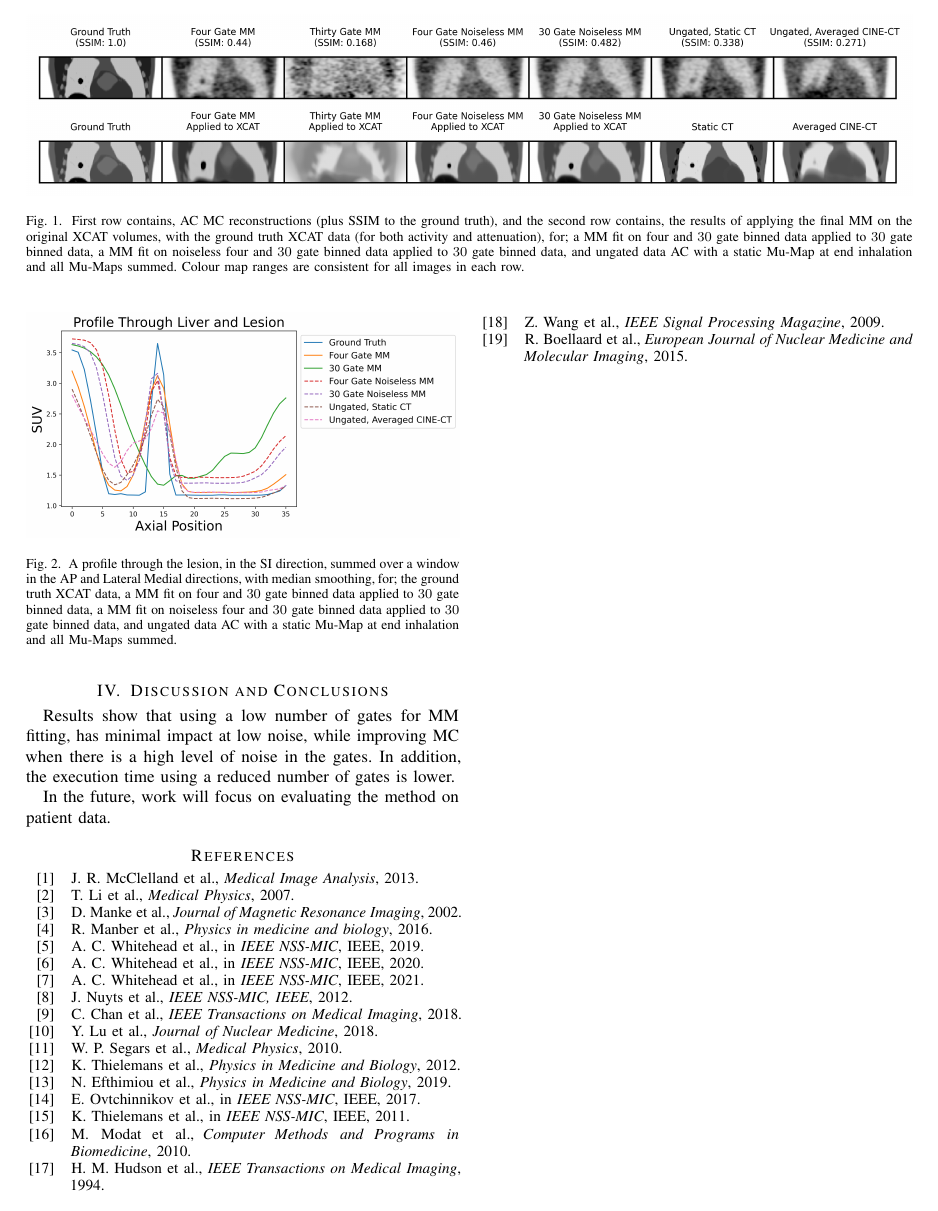
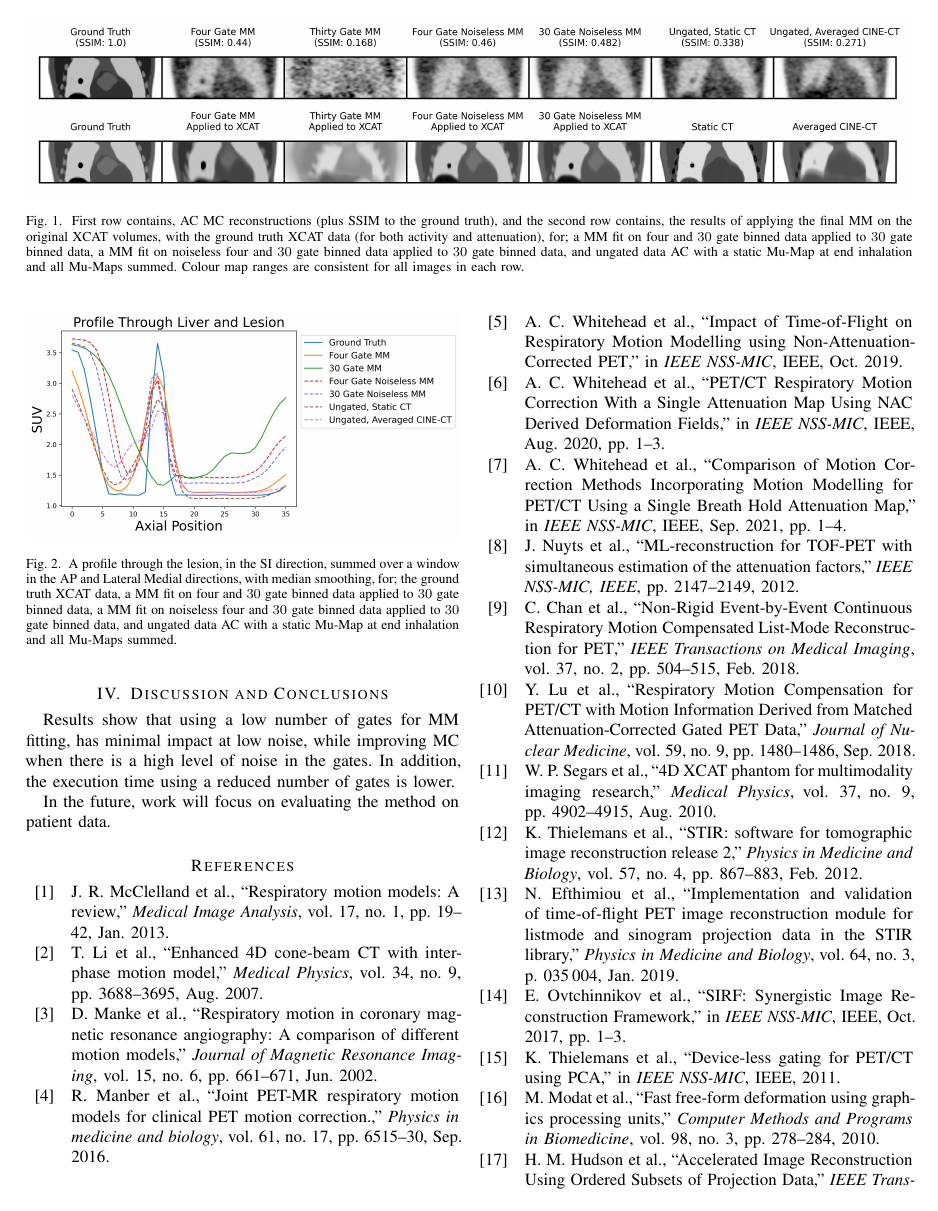
Before and after one commit to ALEXJAZZ008008/mic_submission_2022_mm, a LaTeX paper (main.tex, which reads glossary.tex): page 3 of 3 before the commit and page 3 of 4 after it. Compiled offline with pdfLaTeX; a missing font is replaced by an installed copy or a similar font; a LaTeX package or settings file that is missing is left out.

Commit message:
Updates from Overleaf

```diff
--- a/glossary.tex
+++ b/glossary.tex
@@ -61,7 +61,7 @@
 \newacronym{EM}{EM}{Expectation Maximisation}
 \newacronym{FDG}{FDG}{Fluorodeoxyglucose}
 \newacronym{FFT}{FFT}{Fast Fourier Transform}
-\newacronym[longs={Fields of View}, shorts={FOVs}]{FOV}{FOV}{Field Of View}
+\newacronym[longs={Fields of View}, shorts={FOVs}]{FOV}{FOV}{Field of View}
 \newacronym{FWHM}{FWHM}{Full Width at Half Maximum}
 \newacronym{GAN}{GAN}{Generative Adversarial Networks}
 \newacronym{GD}{GD}{Gradient Descent}
--- a/main.tex
+++ b/main.tex
@@ -48,17 +48,17 @@
 \usepackage[style=ieee, doi=false, isbn=false, url=false, maxbibnames=1, minbibnames=1, maxcitenames=1, mincitenames=1, backend=biber, defernumbers=false]{biblatex}
 \addbibresource{./bibtex/bib/Biblio.bib}
 
-\AtEveryBibitem{\clearfield{month}}
-\AtEveryBibitem{\clearfield{day}}
-\AtEveryBibitem{\clearfield{volume}}
-\AtEveryBibitem{\clearfield{issue}}
-\AtEveryBibitem{\clearfield{pages}}
-\AtEveryBibitem{\clearfield{number}}
-\AtEveryBibitem{\clearfield{title}}
-\AtEveryBibitem{\clearfield{isbn}}
-\AtEveryBibitem{\clearfield{keywords}}
-\AtEveryBibitem{\clearfield{issn}}
-\AtEveryBibitem{\clearfield{journal}}
+% \AtEveryBibitem{\clearfield{month}}
+% \AtEveryBibitem{\clearfield{day}}
+% \AtEveryBibitem{\clearfield{volume}}
+% \AtEveryBibitem{\clearfield{issue}}
+% \AtEveryBibitem{\clearfield{pages}}
+% \AtEveryBibitem{\clearfield{number}}
+% \AtEveryBibitem{\clearfield{title}}
+% \AtEveryBibitem{\clearfield{isbn}}
+% \AtEveryBibitem{\clearfield{keywords}}
+% \AtEveryBibitem{\clearfield{issn}}
+% \AtEveryBibitem{\clearfield{journal}}
 
 \begin{document}
 
```
Also changed, not shown: body.tex (+4 -4 lines), main.tex (6 more changed lines).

**BRIEF:**
Copy every line of the data word for word, omitting the images.

**SOLUTION:**
Before and after one commit to ALEXJAZZ008008/mic_submission_2022_mm, a LaTeX paper (main.tex, which reads glossary.tex): page 3 of 3 before the commit and page 3 of 4 after it. Compiled offline with pdfLaTeX; a missing font is replaced by an installed copy or a similar font; a LaTeX package or settings file that is missing is left out.

Commit message:
Updates from Overleaf

```diff
--- a/glossary.tex
+++ b/glossary.tex
@@ -61,7 +61,7 @@
 \newacronym{EM}{EM}{Expectation Maximisation}
 \newacronym{FDG}{FDG}{Fluorodeoxyglucose}
 \newacronym{FFT}{FFT}{Fast Fourier Transform}
-\newacronym[longs={Fields of View}, shorts={FOVs}]{FOV}{FOV}{Field Of View}
+\newacronym[longs={Fields of View}, shorts={FOVs}]{FOV}{FOV}{Field of View}
 \newacronym{FWHM}{FWHM}{Full Width at Half Maximum}
 \newacronym{GAN}{GAN}{Generative Adversarial Networks}
 \newacronym{GD}{GD}{Gradient Descent}
--- a/main.tex
+++ b/main.tex
@@ -48,17 +48,17 @@
 \usepackage[style=ieee, doi=false, isbn=false, url=false, maxbibnames=1, minbibnames=1, maxcitenames=1, mincitenames=1, backend=biber, defernumbers=false]{biblatex}
 \addbibresource{./bibtex/bib/Biblio.bib}
 
-\AtEveryBibitem{\clearfield{month}}
-\AtEveryBibitem{\clearfield{day}}
-\AtEveryBibitem{\clearfield{volume}}
-\AtEveryBibitem{\clearfield{issue}}
-\AtEveryBibitem{\clearfield{pages}}
-\AtEveryBibitem{\clearfield{number}}
-\AtEveryBibitem{\clearfield{title}}
-\AtEveryBibitem{\clearfield{isbn}}
-\AtEveryBibitem{\clearfield{keywords}}
-\AtEveryBibitem{\clearfield{issn}}
-\AtEveryBibitem{\clearfield{journal}}
+% \AtEveryBibitem{\clearfield{month}}
+% \AtEveryBibitem{\clearfield{day}}
+% \AtEveryBibitem{\clearfield{volume}}
+% \AtEveryBibitem{\clearfield{issue}}
+% \AtEveryBibitem{\clearfield{pages}}
+% \AtEveryBibitem{\clearfield{number}}
+% \AtEveryBibitem{\clearfield{title}}
+% \AtEveryBibitem{\clearfield{isbn}}
+% \AtEveryBibitem{\clearfield{keywords}}
+% \AtEveryBibitem{\clearfield{issn}}
+% \AtEveryBibitem{\clearfield{journal}}
 
 \begin{document}
 
```
Also changed, not shown: body.tex (+4 -4 lines), main.tex (6 more changed lines).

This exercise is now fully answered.